> [INPUT]:
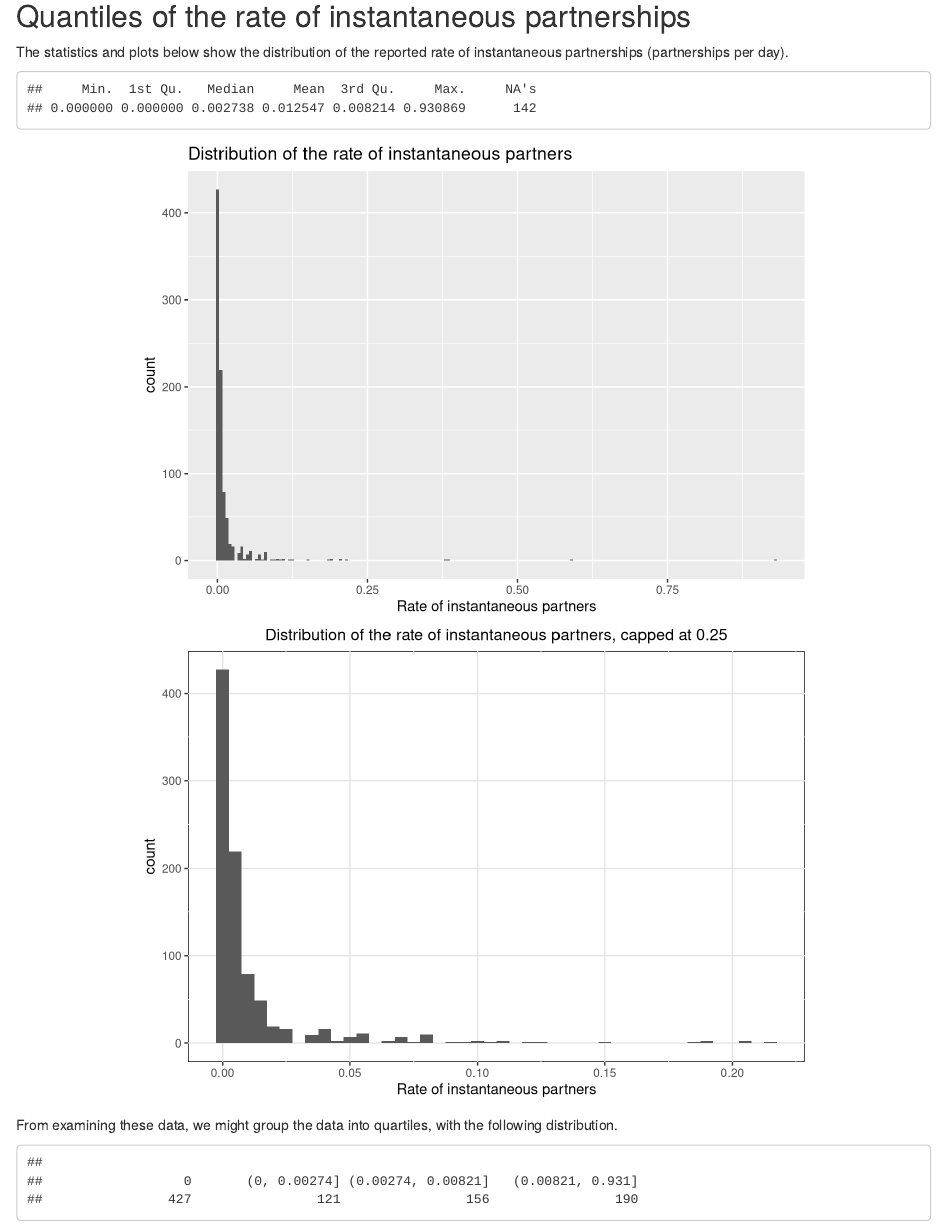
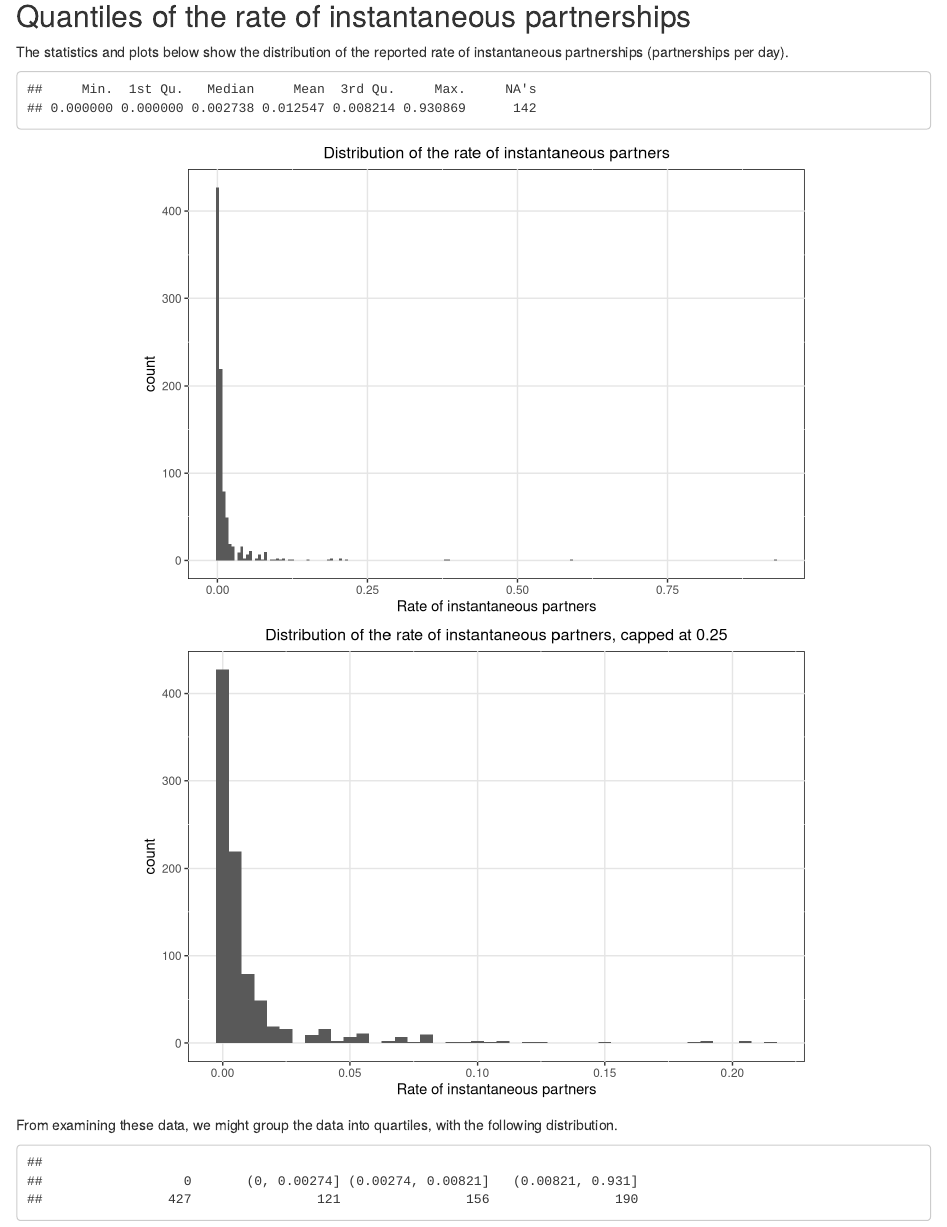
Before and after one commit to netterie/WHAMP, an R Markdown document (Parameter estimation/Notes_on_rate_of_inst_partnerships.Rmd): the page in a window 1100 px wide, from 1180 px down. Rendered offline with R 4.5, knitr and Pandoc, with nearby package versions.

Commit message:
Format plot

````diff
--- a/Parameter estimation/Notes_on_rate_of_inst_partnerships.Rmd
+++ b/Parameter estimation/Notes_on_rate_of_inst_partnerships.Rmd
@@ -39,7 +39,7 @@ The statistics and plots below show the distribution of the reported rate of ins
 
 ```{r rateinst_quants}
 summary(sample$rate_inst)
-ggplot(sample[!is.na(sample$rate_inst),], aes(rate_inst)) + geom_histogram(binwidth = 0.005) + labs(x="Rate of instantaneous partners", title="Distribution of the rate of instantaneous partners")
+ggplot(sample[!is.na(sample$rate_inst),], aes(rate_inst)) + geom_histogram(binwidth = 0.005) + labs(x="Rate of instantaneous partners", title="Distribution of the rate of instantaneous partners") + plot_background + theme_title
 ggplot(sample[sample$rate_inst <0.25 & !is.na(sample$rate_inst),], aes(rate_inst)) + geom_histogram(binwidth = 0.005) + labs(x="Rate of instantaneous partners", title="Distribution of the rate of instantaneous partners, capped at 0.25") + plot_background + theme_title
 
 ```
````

> [TASK BRIEF]: Restate the data above verbatim, skipping every image.

> [SOLUTION TO THIS TASK]:
Before and after one commit to netterie/WHAMP, an R Markdown document (Parameter estimation/Notes_on_rate_of_inst_partnerships.Rmd): the page in a window 1100 px wide, from 1180 px down. Rendered offline with R 4.5, knitr and Pandoc, with nearby package versions.

Commit message:
Format plot

````diff
--- a/Parameter estimation/Notes_on_rate_of_inst_partnerships.Rmd
+++ b/Parameter estimation/Notes_on_rate_of_inst_partnerships.Rmd
@@ -39,7 +39,7 @@ The statistics and plots below show the distribution of the reported rate of ins
 
 ```{r rateinst_quants}
 summary(sample$rate_inst)
-ggplot(sample[!is.na(sample$rate_inst),], aes(rate_inst)) + geom_histogram(binwidth = 0.005) + labs(x="Rate of instantaneous partners", title="Distribution of the rate of instantaneous partners")
+ggplot(sample[!is.na(sample$rate_inst),], aes(rate_inst)) + geom_histogram(binwidth = 0.005) + labs(x="Rate of instantaneous partners", title="Distribution of the rate of instantaneous partners") + plot_background + theme_title
 ggplot(sample[sample$rate_inst <0.25 & !is.na(sample$rate_inst),], aes(rate_inst)) + geom_histogram(binwidth = 0.005) + labs(x="Rate of instantaneous partners", title="Distribution of the rate of instantaneous partners, capped at 0.25") + plot_background + theme_title
 
 ```
````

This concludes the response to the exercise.